November 24, 2014
"Outstanding! A completely engaging human story heavily larded with the lushest, most high-test food porn since Zola. Easily the best novel ever set in the world of cooking," said Anthony Bourdain, macho food authoritarian, about the The Hundred-Foot Journey by Richard Morais.
And Oprah Winfrey, the macha spokeswoman for all things buoyant, so loved the book that she decided to make the movie.
To accomplish this gastronomic feat, Winfrey partnered with Steven Spielberg to convert the story into an international familial film, fête and feast. They hired über Swedish director, writer and cinematographer, Lasse Hallström, (of Chocolat confection fame) and a phalanx of chefs - classic French, archetypal Indian and contemporary molecular. Indian composer A.R. Rahman adeptly seasoned the soundtrack.
Dodging spoilers, the Kadam family recently lost their mum and her restaurant in a deadly Mumbai fire. Scouring the world for a new start, Papa and his offspring land in France. Overly endowed with cooking genes, the family seeks to establish a new Indian eatery and to regenerate their lost lives. The perfect location in the lavishly verdant fertile French countryside happens to be one hundred steps from the haute Michelin starred Le Saule Pleureur commanded by Madame Mallory.
Conflict and competition commences. French snobbery versus Indian joie de vivre. One stuffy dame versus five lively kids. Subtle monochrome sauces versus startling radiant spices. Symphonic harmony versus pulsing percussions. And more...
Meanwhile, the kitchen stews in its own juices. Dueling chefs, unsavory comportment, sneaky sabotage, and slow simmering affections.
Sumptuous bountiful culinary artistry embellishes the screen and the story. (Make serious dinner reservations for after the movie or stuff yourself silly before.)
The august cast includes Helen Mirren (Madame Mallory), of veritable Russian nobility, who once more brings her aristocratic bearing to the screen, this time as the snooty French restaurateur.
Om Puri (Papa) of India is Bollywood royalty. Internationally renowned, his venerable acting is comparable to Mirren's. Both share on-screen charisma, chameleon skills and still soaring careers. (Lucky us.)
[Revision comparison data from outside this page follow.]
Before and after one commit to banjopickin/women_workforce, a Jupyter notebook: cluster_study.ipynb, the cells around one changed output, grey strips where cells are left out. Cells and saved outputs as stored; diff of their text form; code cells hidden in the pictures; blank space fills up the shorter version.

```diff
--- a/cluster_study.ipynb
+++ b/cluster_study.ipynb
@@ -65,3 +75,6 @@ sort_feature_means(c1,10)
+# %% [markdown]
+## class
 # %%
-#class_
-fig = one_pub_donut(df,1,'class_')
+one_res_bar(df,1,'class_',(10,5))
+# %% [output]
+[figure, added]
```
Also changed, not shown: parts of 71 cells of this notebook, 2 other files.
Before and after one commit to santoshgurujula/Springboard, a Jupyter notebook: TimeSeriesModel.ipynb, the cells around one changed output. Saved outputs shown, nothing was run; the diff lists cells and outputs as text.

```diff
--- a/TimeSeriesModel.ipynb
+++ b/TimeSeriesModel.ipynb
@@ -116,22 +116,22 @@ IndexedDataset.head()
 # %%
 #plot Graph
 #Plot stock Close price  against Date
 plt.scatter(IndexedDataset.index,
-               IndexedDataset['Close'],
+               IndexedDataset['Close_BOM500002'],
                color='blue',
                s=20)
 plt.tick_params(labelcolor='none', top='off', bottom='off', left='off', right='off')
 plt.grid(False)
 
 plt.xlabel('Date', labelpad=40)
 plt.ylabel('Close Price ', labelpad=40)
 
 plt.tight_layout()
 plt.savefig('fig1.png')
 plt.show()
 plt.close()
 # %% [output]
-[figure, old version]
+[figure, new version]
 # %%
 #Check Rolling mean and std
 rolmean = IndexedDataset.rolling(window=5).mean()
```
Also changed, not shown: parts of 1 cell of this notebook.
The young cast features two fresh young North American actors: Manish Dayal, a second generation Indian from South Carolina (who plays Hassan, eldest son and aspiring top chef), and Charlotte Le Bon, a French-Canadian (Marguerite, Madame's equally ambitious chef tirelessly struggling in a Frenchman's trade).
Those folks who know the work of Steven Knight, (he authored this script), and want another provocative exploration of the brutal immigrant experience (as seen in his earlier screenplays Eastern Promises and Dirty Pretty Things) will be deeply disappointed. The sugared-down theme of The Hundred-Foot Journey aligns better with The Best Exotic Marigold Hotel.
Winfrey and Spielberg present a buffet of reminisces about the evolution of the film. And nibblets from a multitude of talents who created the film sate the viewers who are still hungry.
For the foodies among us, there is additional footage devoted to the flick's culinary accomplishments in the "Recipes, the Ingredients and the Journey." The hilarity and comradery on set, plus the never-ending, ever-appearing, always-appealing epicurean dishes were indescribably infectious and appetizing. You will be happy to see the movie, you will be happier to see the culinary bonus extras, but, in truth, you will yearn to be there - in person - at the table.
Alas, you will have to do it yourself. Just follow the DVD's Delicious Extra: a cooking video for making Coconut Chicken. Yum.
If you are in the mood for an Indian nosh while sharing this mouth watering film, click the image for a Vadouvan Naan Bread with Salted Coconut Butter Recipe.
As a holiday bonus, we have one Blu-ray copy of The Hundred-Foot Journey that we will send to the first lucky person who requests it. (Send an e-mail to firstname.lastname@example.org.)
Director: Lasse Hallström
Cast: Helen Mirren, Om Puri, Manish Dayal, Charlotte Le Bon and Farzana Dua Elahe
Aspect ratio: 239:1
English SDH, French & Spanish